---- DATA PROVIDED

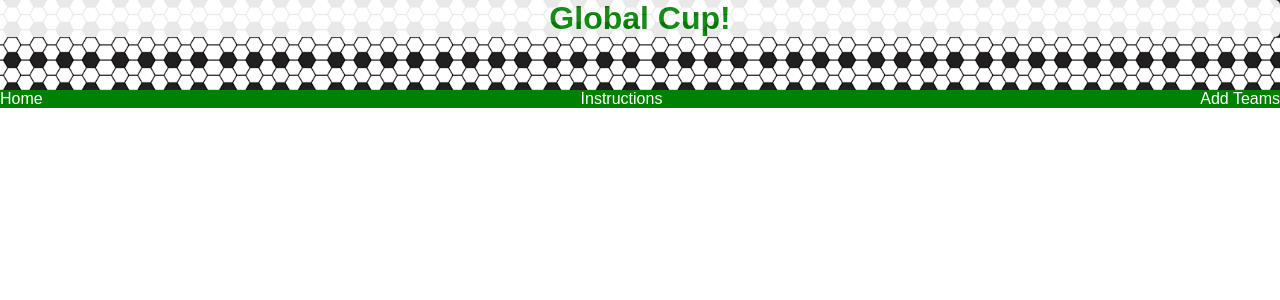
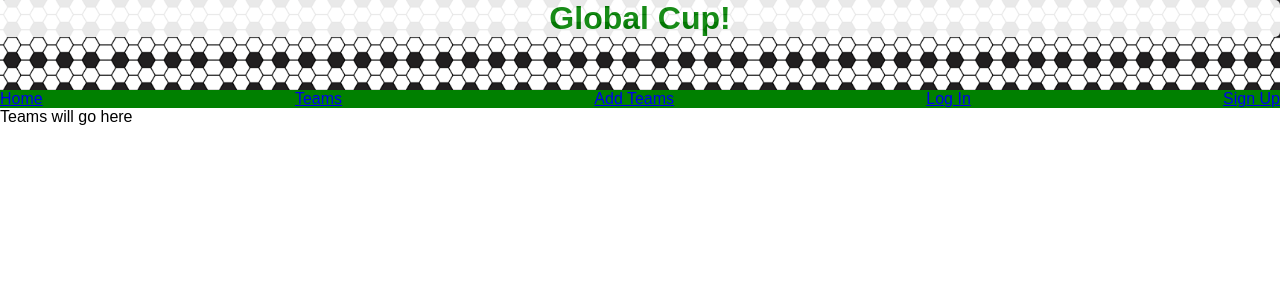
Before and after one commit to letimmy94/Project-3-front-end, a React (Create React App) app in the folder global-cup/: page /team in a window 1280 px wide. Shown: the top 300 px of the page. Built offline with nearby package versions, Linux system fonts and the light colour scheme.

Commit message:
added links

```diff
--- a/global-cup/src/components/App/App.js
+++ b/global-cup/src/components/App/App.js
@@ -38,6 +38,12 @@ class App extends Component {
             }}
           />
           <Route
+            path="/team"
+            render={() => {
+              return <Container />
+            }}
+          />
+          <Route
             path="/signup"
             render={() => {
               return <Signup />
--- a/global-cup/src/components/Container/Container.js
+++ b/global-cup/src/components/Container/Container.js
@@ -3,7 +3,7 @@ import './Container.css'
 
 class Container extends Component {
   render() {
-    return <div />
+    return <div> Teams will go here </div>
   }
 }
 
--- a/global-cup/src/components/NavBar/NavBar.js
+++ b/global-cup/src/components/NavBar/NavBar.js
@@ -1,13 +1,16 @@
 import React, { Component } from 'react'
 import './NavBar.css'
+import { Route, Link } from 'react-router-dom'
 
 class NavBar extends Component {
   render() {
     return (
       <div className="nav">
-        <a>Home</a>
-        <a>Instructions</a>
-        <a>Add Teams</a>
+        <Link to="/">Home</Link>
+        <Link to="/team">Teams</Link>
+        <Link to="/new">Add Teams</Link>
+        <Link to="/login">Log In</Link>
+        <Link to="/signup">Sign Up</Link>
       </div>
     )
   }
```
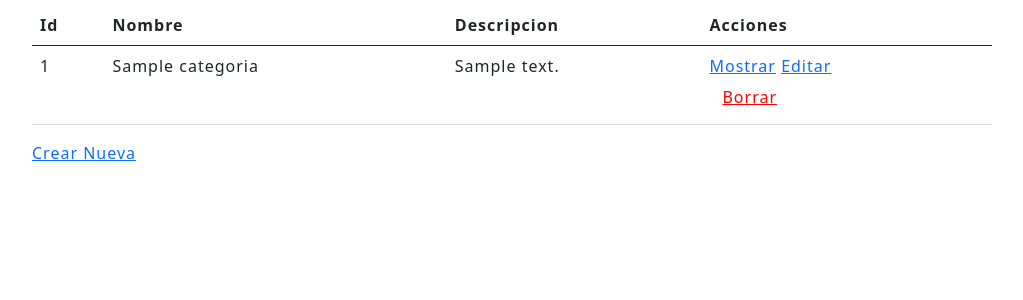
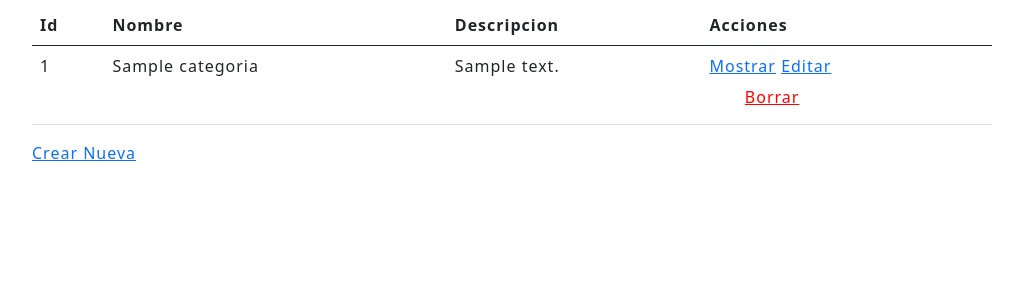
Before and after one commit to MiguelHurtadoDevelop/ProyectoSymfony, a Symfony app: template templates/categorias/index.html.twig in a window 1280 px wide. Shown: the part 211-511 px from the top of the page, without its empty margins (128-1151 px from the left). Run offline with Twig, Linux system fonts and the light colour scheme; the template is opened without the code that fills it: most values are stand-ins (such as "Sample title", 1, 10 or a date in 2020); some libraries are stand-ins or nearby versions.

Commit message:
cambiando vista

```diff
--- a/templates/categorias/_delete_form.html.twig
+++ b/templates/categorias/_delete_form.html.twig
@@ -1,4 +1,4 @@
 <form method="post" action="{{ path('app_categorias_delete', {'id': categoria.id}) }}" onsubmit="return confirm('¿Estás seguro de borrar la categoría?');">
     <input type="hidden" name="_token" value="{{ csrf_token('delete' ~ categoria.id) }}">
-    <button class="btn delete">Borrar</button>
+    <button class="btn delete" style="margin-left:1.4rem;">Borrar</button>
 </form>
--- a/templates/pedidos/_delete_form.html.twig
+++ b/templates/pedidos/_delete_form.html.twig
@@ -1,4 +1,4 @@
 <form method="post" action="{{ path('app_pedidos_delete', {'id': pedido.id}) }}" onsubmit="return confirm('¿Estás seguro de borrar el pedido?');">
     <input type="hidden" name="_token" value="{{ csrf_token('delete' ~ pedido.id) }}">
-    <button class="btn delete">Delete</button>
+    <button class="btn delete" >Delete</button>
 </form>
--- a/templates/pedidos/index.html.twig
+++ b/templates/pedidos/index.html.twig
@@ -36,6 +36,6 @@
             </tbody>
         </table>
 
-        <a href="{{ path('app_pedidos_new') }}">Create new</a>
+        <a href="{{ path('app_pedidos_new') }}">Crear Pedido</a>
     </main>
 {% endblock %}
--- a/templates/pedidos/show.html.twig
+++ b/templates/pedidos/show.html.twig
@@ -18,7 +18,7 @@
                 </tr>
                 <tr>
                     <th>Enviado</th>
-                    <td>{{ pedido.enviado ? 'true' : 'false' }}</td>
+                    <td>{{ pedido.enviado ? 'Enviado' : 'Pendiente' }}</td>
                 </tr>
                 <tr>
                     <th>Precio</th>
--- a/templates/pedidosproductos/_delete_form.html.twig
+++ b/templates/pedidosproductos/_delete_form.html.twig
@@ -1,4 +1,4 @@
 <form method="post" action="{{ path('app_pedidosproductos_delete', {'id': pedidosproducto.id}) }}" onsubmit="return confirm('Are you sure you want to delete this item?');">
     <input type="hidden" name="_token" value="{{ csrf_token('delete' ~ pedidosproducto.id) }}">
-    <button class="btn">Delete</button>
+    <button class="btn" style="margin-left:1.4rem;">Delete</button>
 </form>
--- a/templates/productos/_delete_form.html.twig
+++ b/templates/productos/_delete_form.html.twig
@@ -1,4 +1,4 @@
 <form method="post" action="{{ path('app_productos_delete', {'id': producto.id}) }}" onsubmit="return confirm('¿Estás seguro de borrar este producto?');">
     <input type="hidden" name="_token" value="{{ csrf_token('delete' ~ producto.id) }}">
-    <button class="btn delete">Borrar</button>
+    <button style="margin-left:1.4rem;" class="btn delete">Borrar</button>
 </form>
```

--------
---- DATA PROVIDED

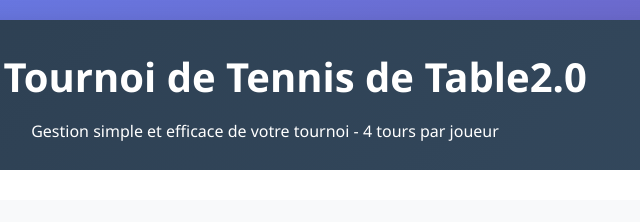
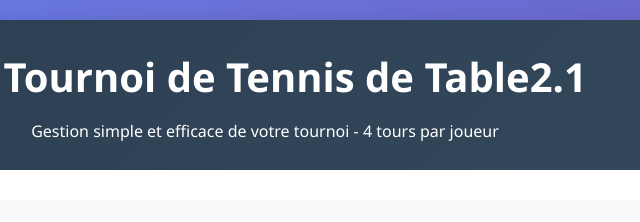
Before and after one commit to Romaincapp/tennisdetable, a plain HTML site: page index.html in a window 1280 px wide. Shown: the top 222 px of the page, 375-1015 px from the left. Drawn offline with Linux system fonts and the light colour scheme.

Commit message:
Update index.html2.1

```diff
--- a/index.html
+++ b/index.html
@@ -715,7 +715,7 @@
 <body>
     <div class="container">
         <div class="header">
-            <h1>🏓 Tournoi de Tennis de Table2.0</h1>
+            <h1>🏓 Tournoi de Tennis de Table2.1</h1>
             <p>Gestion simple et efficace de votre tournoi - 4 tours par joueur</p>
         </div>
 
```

--------
---- DATA PROVIDED

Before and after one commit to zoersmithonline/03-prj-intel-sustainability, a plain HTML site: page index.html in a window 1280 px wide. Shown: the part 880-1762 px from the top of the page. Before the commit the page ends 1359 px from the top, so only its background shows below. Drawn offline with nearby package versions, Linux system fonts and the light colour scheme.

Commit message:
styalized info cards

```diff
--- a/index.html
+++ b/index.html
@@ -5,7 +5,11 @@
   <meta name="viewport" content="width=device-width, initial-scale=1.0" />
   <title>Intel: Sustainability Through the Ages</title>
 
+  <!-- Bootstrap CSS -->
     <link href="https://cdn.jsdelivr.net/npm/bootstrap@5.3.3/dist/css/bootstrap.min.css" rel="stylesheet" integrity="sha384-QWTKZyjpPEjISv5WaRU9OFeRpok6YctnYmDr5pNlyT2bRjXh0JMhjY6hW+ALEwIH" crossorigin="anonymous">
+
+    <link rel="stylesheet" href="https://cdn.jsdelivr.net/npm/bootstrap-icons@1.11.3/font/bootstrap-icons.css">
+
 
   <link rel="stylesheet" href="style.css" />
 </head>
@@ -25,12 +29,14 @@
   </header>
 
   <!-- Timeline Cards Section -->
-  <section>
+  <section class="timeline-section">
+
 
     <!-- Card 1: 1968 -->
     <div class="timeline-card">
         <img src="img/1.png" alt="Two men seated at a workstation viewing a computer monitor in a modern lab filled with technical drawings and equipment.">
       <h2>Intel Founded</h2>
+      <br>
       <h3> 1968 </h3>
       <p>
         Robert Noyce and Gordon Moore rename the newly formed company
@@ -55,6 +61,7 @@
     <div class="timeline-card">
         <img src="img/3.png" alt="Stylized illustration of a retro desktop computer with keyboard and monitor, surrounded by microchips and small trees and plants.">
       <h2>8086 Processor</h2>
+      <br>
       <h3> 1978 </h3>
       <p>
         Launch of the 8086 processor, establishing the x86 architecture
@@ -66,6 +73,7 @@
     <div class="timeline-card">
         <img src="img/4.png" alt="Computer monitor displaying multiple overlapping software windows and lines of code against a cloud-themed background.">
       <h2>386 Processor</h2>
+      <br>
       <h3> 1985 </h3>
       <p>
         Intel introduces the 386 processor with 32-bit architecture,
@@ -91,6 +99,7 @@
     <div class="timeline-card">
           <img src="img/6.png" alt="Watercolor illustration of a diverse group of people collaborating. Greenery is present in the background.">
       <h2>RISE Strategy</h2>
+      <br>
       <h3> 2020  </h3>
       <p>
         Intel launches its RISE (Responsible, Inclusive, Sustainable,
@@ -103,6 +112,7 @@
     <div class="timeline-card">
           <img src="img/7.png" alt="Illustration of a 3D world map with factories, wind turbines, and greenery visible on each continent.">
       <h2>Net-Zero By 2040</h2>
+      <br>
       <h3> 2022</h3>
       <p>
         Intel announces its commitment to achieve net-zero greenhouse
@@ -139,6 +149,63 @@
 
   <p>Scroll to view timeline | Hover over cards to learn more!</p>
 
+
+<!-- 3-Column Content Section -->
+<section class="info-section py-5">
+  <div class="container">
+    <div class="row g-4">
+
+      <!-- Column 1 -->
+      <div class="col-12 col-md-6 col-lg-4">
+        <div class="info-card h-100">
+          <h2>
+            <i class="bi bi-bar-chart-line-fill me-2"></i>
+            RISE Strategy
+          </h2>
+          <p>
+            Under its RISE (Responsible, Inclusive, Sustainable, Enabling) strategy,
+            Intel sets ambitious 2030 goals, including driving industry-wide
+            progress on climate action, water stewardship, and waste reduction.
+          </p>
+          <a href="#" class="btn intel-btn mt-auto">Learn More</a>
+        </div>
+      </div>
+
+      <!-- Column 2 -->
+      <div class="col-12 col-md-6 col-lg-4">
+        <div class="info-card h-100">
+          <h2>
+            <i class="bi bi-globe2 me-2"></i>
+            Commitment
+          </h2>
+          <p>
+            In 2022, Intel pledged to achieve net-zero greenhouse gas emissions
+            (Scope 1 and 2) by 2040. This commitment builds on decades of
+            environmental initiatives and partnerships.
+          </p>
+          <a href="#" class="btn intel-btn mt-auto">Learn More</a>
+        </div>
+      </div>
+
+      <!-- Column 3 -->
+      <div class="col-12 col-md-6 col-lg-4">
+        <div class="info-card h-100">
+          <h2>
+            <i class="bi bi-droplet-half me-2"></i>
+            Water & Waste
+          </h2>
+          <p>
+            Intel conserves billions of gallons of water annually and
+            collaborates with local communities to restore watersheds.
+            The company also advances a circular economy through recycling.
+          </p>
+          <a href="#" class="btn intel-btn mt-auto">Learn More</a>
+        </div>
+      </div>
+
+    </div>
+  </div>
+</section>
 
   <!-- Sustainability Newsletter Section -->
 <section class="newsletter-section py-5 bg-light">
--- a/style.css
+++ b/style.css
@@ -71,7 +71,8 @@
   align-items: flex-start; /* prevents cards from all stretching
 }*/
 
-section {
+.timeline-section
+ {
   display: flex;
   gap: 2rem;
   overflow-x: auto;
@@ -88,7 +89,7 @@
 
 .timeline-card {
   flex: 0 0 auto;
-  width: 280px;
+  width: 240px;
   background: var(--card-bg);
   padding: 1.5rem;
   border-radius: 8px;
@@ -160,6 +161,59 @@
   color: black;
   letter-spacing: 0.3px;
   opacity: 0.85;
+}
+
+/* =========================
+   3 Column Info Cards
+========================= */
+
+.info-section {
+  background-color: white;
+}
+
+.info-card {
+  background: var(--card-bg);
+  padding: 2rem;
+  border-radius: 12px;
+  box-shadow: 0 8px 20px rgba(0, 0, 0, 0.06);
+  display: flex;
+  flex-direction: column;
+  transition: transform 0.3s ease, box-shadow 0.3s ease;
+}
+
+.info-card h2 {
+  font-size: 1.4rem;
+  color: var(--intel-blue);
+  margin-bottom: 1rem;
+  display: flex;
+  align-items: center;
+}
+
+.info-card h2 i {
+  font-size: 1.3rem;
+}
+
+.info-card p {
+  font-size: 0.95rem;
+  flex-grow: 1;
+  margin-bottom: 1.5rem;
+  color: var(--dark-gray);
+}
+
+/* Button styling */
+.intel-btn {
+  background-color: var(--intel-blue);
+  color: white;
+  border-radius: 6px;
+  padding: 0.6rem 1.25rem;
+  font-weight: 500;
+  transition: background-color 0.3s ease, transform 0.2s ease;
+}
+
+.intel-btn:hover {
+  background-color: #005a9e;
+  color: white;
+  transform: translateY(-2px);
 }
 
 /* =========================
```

--------

→ **DESCRIPTION OF THE TASK**
In the records above, find each line that mentions the word "light", and copy it.

→ **WRITTEN SOLUTION**
Before and after one commit to letimmy94/Project-3-front-end, a React (Create React App) app in the folder global-cup/: page /team in a window 1280 px wide. Shown: the top 300 px of the page. Built offline with nearby package versions, Linux system fonts and the light colour scheme.
Before and after one commit to MiguelHurtadoDevelop/ProyectoSymfony, a Symfony app: template templates/categorias/index.html.twig in a window 1280 px wide. Shown: the part 211-511 px from the top of the page, without its empty margins (128-1151 px from the left). Run offline with Twig, Linux system fonts and the light colour scheme; the template is opened without the code that fills it: most values are stand-ins (such as "Sample title", 1, 10 or a date in 2020); some libraries are stand-ins or nearby versions.
Before and after one commit to Romaincapp/tennisdetable, a plain HTML site: page index.html in a window 1280 px wide. Shown: the top 222 px of the page, 375-1015 px from the left. Drawn offline with Linux system fonts and the light colour scheme.
Before and after one commit to zoersmithonline/03-prj-intel-sustainability, a plain HTML site: page index.html in a window 1280 px wide. Shown: the part 880-1762 px from the top of the page. Before the commit the page ends 1359 px from the top, so only its background shows below. Drawn offline with nearby package versions, Linux system fonts and the light colour scheme.
 <section class="newsletter-section py-5 bg-light">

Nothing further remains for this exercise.